The data =
◇ ◇ ◇ ◇ ◇

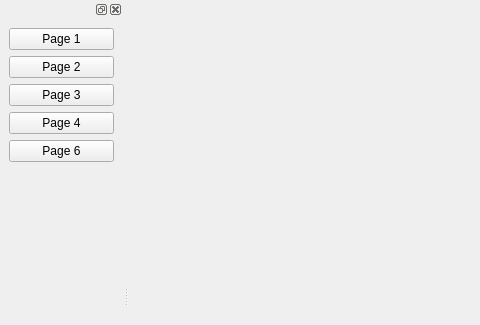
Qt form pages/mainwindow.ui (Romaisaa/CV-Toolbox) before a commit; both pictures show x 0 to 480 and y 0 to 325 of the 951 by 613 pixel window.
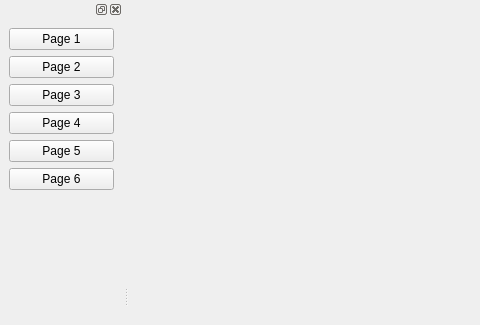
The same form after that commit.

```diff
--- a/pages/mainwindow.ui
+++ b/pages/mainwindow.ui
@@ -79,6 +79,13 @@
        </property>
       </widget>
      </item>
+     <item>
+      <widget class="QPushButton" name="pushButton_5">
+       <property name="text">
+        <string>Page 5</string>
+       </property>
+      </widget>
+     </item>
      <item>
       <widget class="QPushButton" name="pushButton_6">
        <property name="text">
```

◇ ◇ ◇ ◇ ◇

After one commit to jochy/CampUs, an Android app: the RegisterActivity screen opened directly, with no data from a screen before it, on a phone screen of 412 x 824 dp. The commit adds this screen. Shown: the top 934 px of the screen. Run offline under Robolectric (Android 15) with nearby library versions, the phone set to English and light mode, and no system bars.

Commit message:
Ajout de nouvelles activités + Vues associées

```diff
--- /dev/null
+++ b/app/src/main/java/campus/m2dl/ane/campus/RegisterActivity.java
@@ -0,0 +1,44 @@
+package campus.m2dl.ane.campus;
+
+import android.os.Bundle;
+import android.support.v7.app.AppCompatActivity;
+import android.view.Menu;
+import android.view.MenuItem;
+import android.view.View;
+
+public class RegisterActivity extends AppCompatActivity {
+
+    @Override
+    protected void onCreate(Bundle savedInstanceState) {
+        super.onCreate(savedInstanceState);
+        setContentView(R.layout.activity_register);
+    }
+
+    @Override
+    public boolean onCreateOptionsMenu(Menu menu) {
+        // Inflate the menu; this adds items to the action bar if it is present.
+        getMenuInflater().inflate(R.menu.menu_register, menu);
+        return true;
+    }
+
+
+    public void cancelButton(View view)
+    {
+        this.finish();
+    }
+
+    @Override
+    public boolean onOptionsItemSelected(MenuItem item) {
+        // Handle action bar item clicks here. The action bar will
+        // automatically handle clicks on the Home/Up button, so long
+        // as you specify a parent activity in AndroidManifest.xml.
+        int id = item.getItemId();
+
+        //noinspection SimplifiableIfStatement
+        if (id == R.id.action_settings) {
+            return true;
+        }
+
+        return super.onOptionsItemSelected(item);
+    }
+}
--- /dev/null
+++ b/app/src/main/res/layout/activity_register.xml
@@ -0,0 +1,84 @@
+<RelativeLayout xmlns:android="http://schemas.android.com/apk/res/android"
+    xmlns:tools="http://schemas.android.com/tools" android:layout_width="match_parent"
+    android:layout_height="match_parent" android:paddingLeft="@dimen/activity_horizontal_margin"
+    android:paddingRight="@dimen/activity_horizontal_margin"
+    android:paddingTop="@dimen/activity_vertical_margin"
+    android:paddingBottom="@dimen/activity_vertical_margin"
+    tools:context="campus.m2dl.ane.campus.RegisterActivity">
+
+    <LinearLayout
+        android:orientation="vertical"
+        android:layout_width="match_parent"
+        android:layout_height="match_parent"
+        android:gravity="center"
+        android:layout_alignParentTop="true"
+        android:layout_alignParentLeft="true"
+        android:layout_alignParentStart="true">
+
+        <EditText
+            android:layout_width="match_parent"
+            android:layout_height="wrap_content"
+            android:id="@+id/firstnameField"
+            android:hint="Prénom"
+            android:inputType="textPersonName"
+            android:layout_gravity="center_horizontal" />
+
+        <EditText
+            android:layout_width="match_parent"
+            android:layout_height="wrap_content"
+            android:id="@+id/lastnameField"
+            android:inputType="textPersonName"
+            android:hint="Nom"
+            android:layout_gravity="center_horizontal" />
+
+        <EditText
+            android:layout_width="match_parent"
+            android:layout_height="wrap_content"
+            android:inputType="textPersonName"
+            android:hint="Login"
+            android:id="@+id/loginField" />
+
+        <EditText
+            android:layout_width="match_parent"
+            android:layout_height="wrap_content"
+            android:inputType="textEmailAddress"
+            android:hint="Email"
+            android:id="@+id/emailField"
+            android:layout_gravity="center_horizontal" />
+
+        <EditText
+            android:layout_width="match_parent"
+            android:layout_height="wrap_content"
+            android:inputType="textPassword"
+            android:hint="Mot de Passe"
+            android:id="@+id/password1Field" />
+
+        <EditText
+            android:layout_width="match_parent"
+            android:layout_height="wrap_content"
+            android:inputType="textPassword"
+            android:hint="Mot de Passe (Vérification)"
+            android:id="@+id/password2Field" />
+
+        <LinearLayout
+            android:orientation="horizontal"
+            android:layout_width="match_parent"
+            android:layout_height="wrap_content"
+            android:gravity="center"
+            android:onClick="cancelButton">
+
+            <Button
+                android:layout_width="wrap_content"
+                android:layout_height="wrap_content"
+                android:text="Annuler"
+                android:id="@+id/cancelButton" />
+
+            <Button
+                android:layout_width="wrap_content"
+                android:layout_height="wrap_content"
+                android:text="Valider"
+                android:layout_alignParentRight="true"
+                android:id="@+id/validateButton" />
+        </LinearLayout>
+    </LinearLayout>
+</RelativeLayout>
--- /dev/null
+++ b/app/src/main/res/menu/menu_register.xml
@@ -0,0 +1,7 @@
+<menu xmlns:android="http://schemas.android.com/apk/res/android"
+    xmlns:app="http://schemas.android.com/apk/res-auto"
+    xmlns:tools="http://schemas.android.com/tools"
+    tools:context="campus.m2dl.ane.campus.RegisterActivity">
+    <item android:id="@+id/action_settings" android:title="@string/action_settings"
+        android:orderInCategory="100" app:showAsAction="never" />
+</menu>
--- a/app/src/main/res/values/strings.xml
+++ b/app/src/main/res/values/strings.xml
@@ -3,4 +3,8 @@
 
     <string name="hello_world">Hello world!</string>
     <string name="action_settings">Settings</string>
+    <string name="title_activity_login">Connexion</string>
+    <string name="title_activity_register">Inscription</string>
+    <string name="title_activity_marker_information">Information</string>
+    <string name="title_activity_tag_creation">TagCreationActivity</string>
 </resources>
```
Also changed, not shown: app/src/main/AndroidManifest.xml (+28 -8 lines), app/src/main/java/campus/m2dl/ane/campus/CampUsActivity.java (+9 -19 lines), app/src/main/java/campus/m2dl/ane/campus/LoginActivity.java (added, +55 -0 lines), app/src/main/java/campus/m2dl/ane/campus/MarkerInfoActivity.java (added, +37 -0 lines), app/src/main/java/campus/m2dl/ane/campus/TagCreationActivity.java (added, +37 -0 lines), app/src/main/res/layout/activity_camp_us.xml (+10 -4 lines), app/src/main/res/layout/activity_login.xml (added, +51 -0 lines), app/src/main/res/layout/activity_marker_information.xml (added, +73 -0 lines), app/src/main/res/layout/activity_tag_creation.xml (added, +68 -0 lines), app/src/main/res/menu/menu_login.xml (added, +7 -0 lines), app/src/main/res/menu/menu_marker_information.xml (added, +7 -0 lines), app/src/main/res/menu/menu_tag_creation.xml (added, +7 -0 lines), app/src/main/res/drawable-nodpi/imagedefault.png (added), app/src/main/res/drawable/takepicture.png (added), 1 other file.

◇ ◇ ◇ ◇ ◇

The task = Respond with only the number of lines in the records that include the word "class".

Response to the task = 3